    Speaking truth to power was important, Adams knew, but nothing beat the power of grassroots activism. In the early 1750s, Adams began recruiting activists to the cause of liberty. His tactics often involved anti-tax protests under the Liberty Tree, a large elm across from Boylston Market. Tax collectors were hung in effigy, as they mocked the Crown-appointed governor. Adams also organized boycotts of British goods and town hall meetings at Faneuil Hall, packing the room with patriots so that Tory voices were not heard. Every new policy handed down by George III and the House of Commons was used to build the ranks of the Sons of Liberty. Even the most famous act of Whig defiance against the Crown -- the Boston Tea Party -- was not a spontaneous looting by angry taxpayers, but an operation carefully choreographed by Samuel Adams and the Sons of Liberty.

    The British response to the antics of the Sons of Liberty inevitably helped galvanize public opposition to British control, and ultimately led to the gathering of the first Continental Congress at Carpenters’ Hall in Philadelphia.

    Thirteen years and a successful war for independence later, the Founders codified their ideas for a government that would unite the thirteen colonies while protecting the freedom of its citizens. The Constitution delineated severe limits on government power, created checks and balances within the system to help maintain those limits, and outlined the rights of individuals that could not be infringed by the government. But the Founders were well aware that the freedoms delineated in the Constitution would only survive through the active participation of future generations – new Sons and Daughters of Liberty, people like today’s members of CSE.

    PROTECTING THE FLAME: At Citizens for a Sound Economy, we believe that the American Revolution for independence and the ensuing battle to ratify the U.S. Constitution were not ends, but two extremely important and successful battles in the continuing fight for the freedoms, sovereignty, and property rights of individual Americans. The Founding Fathers lit the “sacred fire of liberty” that George Washington referred to in his first inaugural address, but they knew that it would only burn bright as long as committed citizens actively fought to protect the flame.

    Building a sustainable grassroots army to fight for more individual freedom, less government, and lower taxes is the sole mission of CSE. We understand that this is not easy work. The radical left has worked longer and harder to “own the streets.” But it can be done. As the original Sons of Liberty demonstrated, freedom can overcome extraordinary odds armed with little more than the principles and passionate commitment of its defenders.

    In truth, we have no choice but to fight. The battle has been joined. This Fourth of July, please join us in the fight.

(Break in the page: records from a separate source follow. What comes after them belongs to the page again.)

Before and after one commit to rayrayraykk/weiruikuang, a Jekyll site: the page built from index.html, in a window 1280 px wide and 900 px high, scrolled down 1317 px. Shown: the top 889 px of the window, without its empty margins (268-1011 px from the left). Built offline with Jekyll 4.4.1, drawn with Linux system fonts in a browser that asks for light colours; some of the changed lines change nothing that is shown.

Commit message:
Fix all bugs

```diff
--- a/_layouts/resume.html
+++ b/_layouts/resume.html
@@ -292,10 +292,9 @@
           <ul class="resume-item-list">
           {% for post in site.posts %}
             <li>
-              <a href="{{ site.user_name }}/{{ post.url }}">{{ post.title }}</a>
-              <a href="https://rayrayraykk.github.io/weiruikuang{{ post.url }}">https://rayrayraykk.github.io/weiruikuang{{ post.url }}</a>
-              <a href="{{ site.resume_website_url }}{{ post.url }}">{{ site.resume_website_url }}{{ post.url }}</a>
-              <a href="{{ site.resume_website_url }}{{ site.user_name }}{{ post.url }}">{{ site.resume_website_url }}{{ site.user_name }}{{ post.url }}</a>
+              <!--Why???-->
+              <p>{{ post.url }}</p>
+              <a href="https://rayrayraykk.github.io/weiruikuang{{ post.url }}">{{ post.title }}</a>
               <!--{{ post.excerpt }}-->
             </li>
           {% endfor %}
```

    THE SOLUTION: We need to build a powerful, countervailing citizen force that can go toe to toe against the labor unions, liberal “consumer” groups, and radical environmentalists. The ideas of liberty need the political power that can be produced by an organized group of Americans committed to our values, trained in effective mobilization skills, and organized to drive the policy agenda at the local, state, and federal levels.

    That is who Citizens for a Sound Economy is, and it is what we do. We recruit, educate and train citizens to fight for their beliefs. And we are effective.

    We believe that the only way to change the direction of public policy to reflect the core values of our Founding Fathers, our institution and our members is through an organized, national, and sustained grassroots presence across the country. This, not sound ideas, is how the organized left continues to win policy debates and thwart responsible reforms.

    The Founding Fathers of our great nation always knew that republican government was a process that required the full participation of passionate and patriotic citizens. As Thomas Jefferson observed, “the People are the only sure reliance for the preservation of our Liberty.” The mission of CSE reflects this view, and on this Independence Day 2004, we rededicate ourselves to the mission of rebuilding American liberty.